## Task to complete
Below are some entries. Copy each line in them that holds "border".

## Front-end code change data

──────

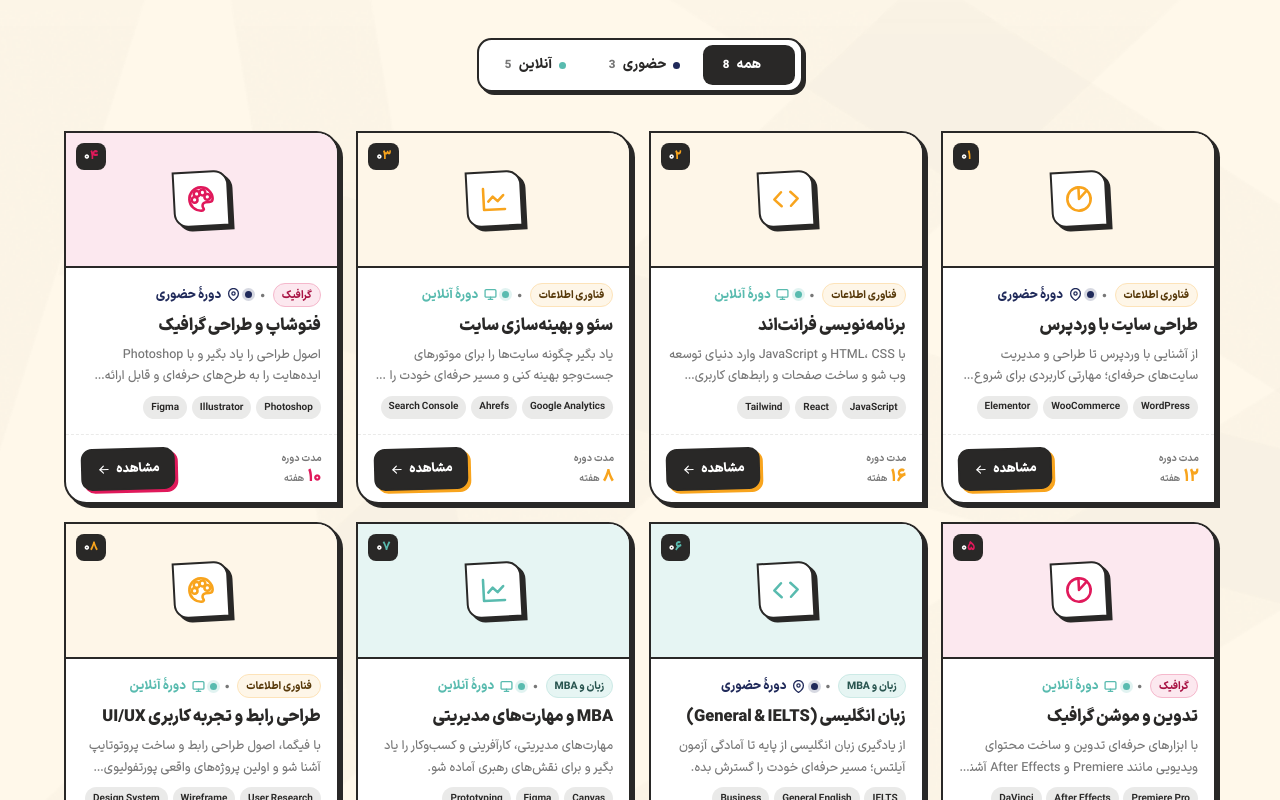
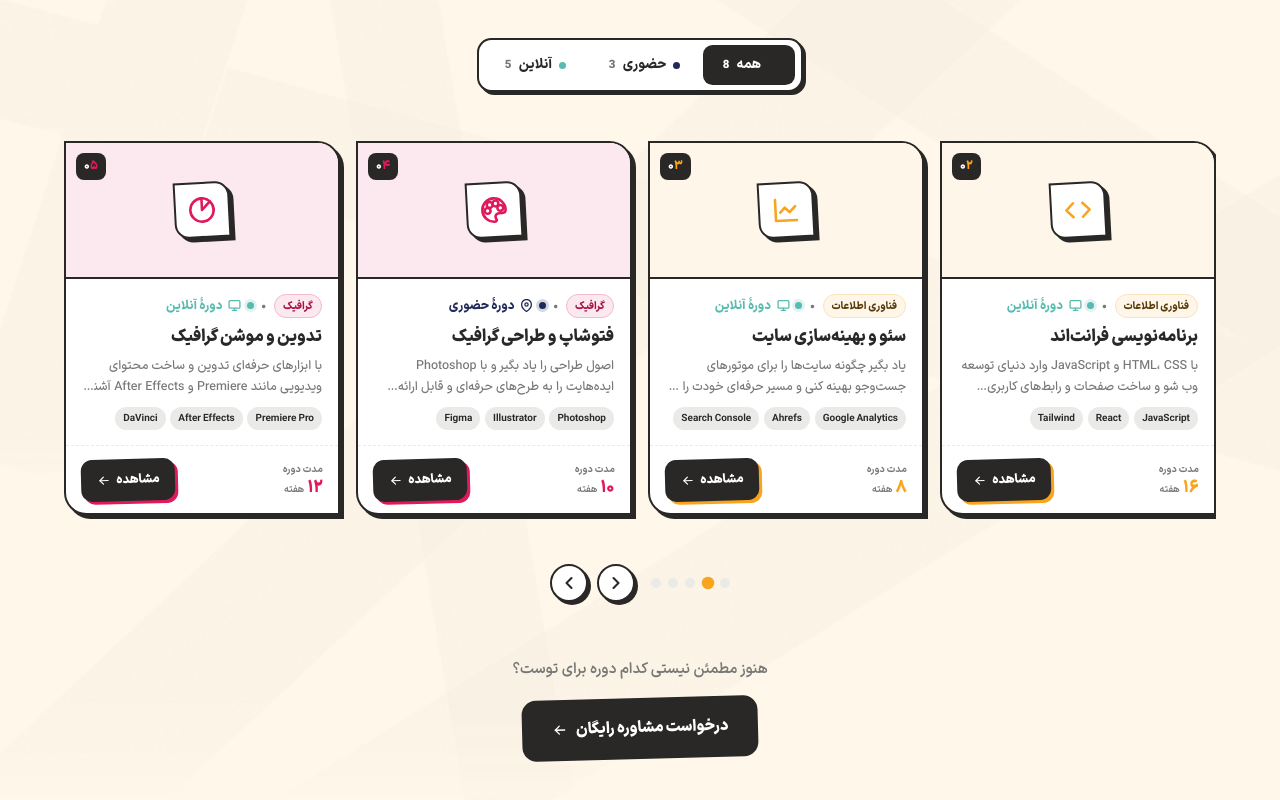
Before and after one commit to MohammadMehdiSadeghi/rokad-college, a React (Vite) app: page / in a window 1280 px wide. Shown: the part 3420-4220 px from the top of the page. Built offline with nearby package versions, Linux system fonts and the light colour scheme; the HTML template or start-up script is replaced by a standard one; a web font is replaced by a local one.

Commit message:
courses: carousel with4 cards visible, autoplay and nav arrows

```diff
--- a/src/index.css
+++ b/src/index.css
@@ -2516,14 +2516,37 @@ a:focus-visible, button:focus-visible {
 .v2-courses .head { text-align: center; max-width: 820px; margin: 0 auto 3.5rem; }
 .v2-courses .head h2 { font-size: clamp(28px, 4.2vw, 50px); line-height: 1.2; font-weight: 900; color: var(--ink); margin: 0 0 1rem; letter-spacing: -.01em; }
 
-/* ---- List (چهار ستونه) ---- */
-.v2-list { display: grid; grid-template-columns: repeat(4, minmax(0, 1fr)); gap: 1.1rem; }
-@media (max-width: 1100px) {
-  .v2-list { grid-template-columns: repeat(2, minmax(0, 1fr)); }
-}
-@media (max-width: 620px) {
-  .v2-list { grid-template-columns: 1fr; }
-}
+/* ---- Carousel (۴ در دید اول) ---- */
+.v2-carousel { overflow-x: clip; padding: 10px 0 24px; }
+.v2-track { display: flex; gap: 16px; transition: transform .5s cubic-bezier(.4,0,.2,1); will-change: transform; }
+.v2-slide { flex: 0 0 auto; }
+
+/* ---- Nav row ---- */
+.v2-nav {
+  display: flex; align-items: center; justify-content: center; gap: 1rem;
+  margin-top: 1.6rem;
+}
+.v2-dots { display: flex; gap: .45rem; }
+.v2-dot {
+  width: 10px; height: 10px; border-radius: 50%;
+  background: var(--ink-light); border: none; padding: 0; cursor: pointer;
+  transition: background .25s, transform .25s;
+}
+.v2-dot:hover { background: var(--ink-muted); transform: scale(1.15); }
+.v2-dot.active { background: var(--college); transform: scale(1.25); }
+.v2-nav-arrows { display: flex; gap: .55rem; }
+.v2-icon-btn {
+  display: flex; align-items: center; justify-content: center;
+  width: 38px; height: 38px;
+  border-radius: 50%;
+  border: 2px solid var(--ink);
+  background: var(--white); color: var(--ink);
+  cursor: pointer;
+  transition: all .2s ease;
+  box-shadow: 3px 3px 0 0 var(--ink);
+}
+.v2-icon-btn:hover { background: var(--college); color: var(--white); transform: translate(-2px, -2px); box-shadow: 5px 5px 0 0 var(--ink); }
+.v2-icon-btn:active { transform: translate(0, 0); box-shadow: 1px 1px 0 0 var(--ink); }
 
 /* ---- Stack (shadow wrapper) ---- */
 .v2-stack { position: relative; height: 100%; }
@@ -2685,10 +2708,6 @@ a:focus-visible, button:focus-visible {
 }
 .mode-inline svg { width: 13px; height: 13px; }
 
-/* filter hide animation */
-.v2-list .v2-stack { transition: opacity .25s ease, transform .35s ease; }
-.v2-list .v2-stack.hide { display: none; }
-
 /* ---- CTA footer (shared) ---- */
 .cta-footer { margin-top: 3.5rem; text-align: center; }
 .cta-footer p { font-size: 15px; font-weight: 600; color: var(--ink-subtle); margin: 0 0 1rem; }
@@ -4039,7 +4058,9 @@ a:focus-visible, button:focus-visible {
   border-radius: 20px 0 20px 0;
   padding: 24px 22px;
   max-height: calc(100vh - 110px); overflow-y: auto;
-}
+  scrollbar-width: none; /* فایرفاکس */
+}
+.cp-side::-webkit-scrollbar { display: none; /* کروم و سافاری */ }
 .cp-side-title {
   font-weight: 950; font-size: 20px; color: var(--ink);
   margin-bottom: 20px;
--- a/src/pages/Home/sections/Courses/index.jsx
+++ b/src/pages/Home/sections/Courses/index.jsx
@@ -1,4 +1,4 @@
-import { useState } from "react";
+import { useState, useEffect, useRef } from "react";
 import { courses, courseCta } from "@/data/content.js";
 import RotatedHeading from "@/components/RotatedHeading.jsx";
 import PatternLayer from "@/components/PatternLayer";
@@ -49,6 +49,16 @@ var toPersianNum = function(n) {
   });
 };
 
+/* Chevron SVG — RTL: prev = right-chevron, next = left-chevron */
+function Chevron({ right = false }) {
+  var d = right ? "M9 6l6 6-6 6" : "M15 6l-6 6 6 6";
+  return (
+    <svg viewBox="0 0 24 24" fill="none" stroke="currentColor" strokeWidth="2.5" strokeLinecap="round" strokeLinejoin="round" aria-hidden="true" width="20" height="20">
+      <path d={d} />
+    </svg>
+  );
+}
+
 var CourseCard = function(props) {
   var course = props.course;
   var index = props.index;
@@ -97,8 +107,13 @@ var CourseCard = function(props) {
   );
 };
 
+/* ---------- Component ---------- */
 export default function Courses() {
   var [filter, setFilter] = useState("all");
+  var [idx, setIdx] = useState(0);
+  var [cardW, setCardW] = useState(0);
+  var carRef = useRef(null);
+  var timerRef = useRef(null);
   var displayCourses = courses.slice(0, 8);
   var counts = { all: displayCourses.length };
   displayCourses.forEach(function(_, i) {
@@ -116,6 +131,60 @@ export default function Courses() {
     { f: "onsite", label: "حضوری", count: counts.onsite },
     { f: "online", label: "آنلاین", count: counts.online },
   ];
+
+  /* ۴ کارت در دید اول (ریسپانسیو: ۲ و ۱) */
+  var [visible, setVisible] = useState(4);
+  var gap = 16;
+  var total = filtered.length;
+  var maxIndex = Math.max(0, total - visible);
+  var dotCount = maxIndex + 1;
+
+  /* Measure card width */
+  useEffect(function() {
+    var measure = function() {
+      var v = window.innerWidth <= 620 ? 1 : window.innerWidth <= 1100 ? 2 : 4;
+      setVisible(v);
+      if (carRef.current) {
+        var cs = window.getComputedStyle(carRef.current);
+        var padX = (parseFloat(cs.paddingLeft) || 0) + (parseFloat(cs.paddingRight) || 0);
+        var avail = carRef.current.clientWidth - padX;
+        var w = (avail - (v - 1) * gap) / v;
+        setCardW(Math.max(w, 100));
+      }
+    };
+    measure();
+    window.addEventListener("resize", measure);
+    return function() { window.removeEventListener("resize", measure); };
+  }, []);
+
+  /* Reset index when filter changes */
+  useEffect(function() { setIdx(0); }, [filter]);
+
+  /* Autoplay 3500ms */
+  useEffect(function() {
+    var start = function() {
+      clearInterval(timerRef.current);
+      timerRef.current = setInterval(function() {
+        setIdx(function(i) { return i >= maxIndex ? 0 : i + 1; });
+      }, 3500);
+    };
+    start();
+    var el = carRef.current;
+    var stop = function() { clearInterval(timerRef.current); };
+    el?.addEventListener("mouseenter", stop);
+    el?.addEventListener("mouseleave", start);
+    return function() {
+      clearInterval(timerRef.current);
+      el?.removeEventListener("mouseenter", stop);
+      el?.removeEventListener("mouseleave", start);
+    };
+  }, [maxIndex]);
+
+  var shift = idx * (cardW + gap);
+
+  var goTo = function(i) { setIdx(Math.max(0, Math.min(i, maxIndex))); };
+  var prev = function() { goTo(idx - 1); };
+  var next = function() { goTo(idx + 1); };
 
   return (
     <section className="section v2-courses" id="courses" style={{ background: "var(--bg-college-tint)" }}>
@@ -146,12 +215,42 @@ export default function Courses() {
           </div>
         </div>
 
-        {/* Course list */}
-        <div className="v2-list">
-          {filtered.map(function(c, i) {
-            var realIndex = displayCourses.indexOf(c);
-            return <CourseCard key={c.title} course={c} index={realIndex} />;
-          })}
+        {/* Course carousel (۴ در دید اول) */}
+        <div className="v2-carousel" ref={carRef}>
+          <div className="v2-track" style={{ transform: "translateX(" + shift + "px)" }}>
+            {filtered.map(function(c, i) {
+              var realIndex = displayCourses.indexOf(c);
+              return (
+                <div className="v2-slide" key={c.title} style={{ width: cardW + "px" }}>
+                  <CourseCard course={c} index={realIndex} />
+                </div>
+              );
+            })}
+          </div>
+        </div>
+
+        {/* Nav row */}
+        <div className="v2-nav">
+          <div className="v2-dots">
+            {Array.from({ length: dotCount }, function(_, i) {
+              return (
+                <button
+                  key={i}
+                  className={"v2-dot" + (i === idx ? " active" : "")}
+                  aria-label={"اسلاید " + (i + 1)}
+                  onClick={function() { goTo(i); }}
+                />
+              );
+            })}
+          </div>
+          <div className="v2-nav-arrows">
+            <button className="v2-icon-btn" onClick={prev} aria-label="قبلی">
+              <Chevron right />
+            </button>
+            <button className="v2-icon-btn" onClick={next} aria-label="بعدی">
+              <Chevron />
+            </button>
+          </div>
         </div>
 
         {/* CTA footer */}
```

──────

## Written reply
+  width: 10px; height: 10px; border-radius: 50%;
+  background: var(--ink-light); border: none; padding: 0; cursor: pointer;
+  border-radius: 50%;
+  border: 2px solid var(--ink);
   border-radius: 20px 0 20px 0;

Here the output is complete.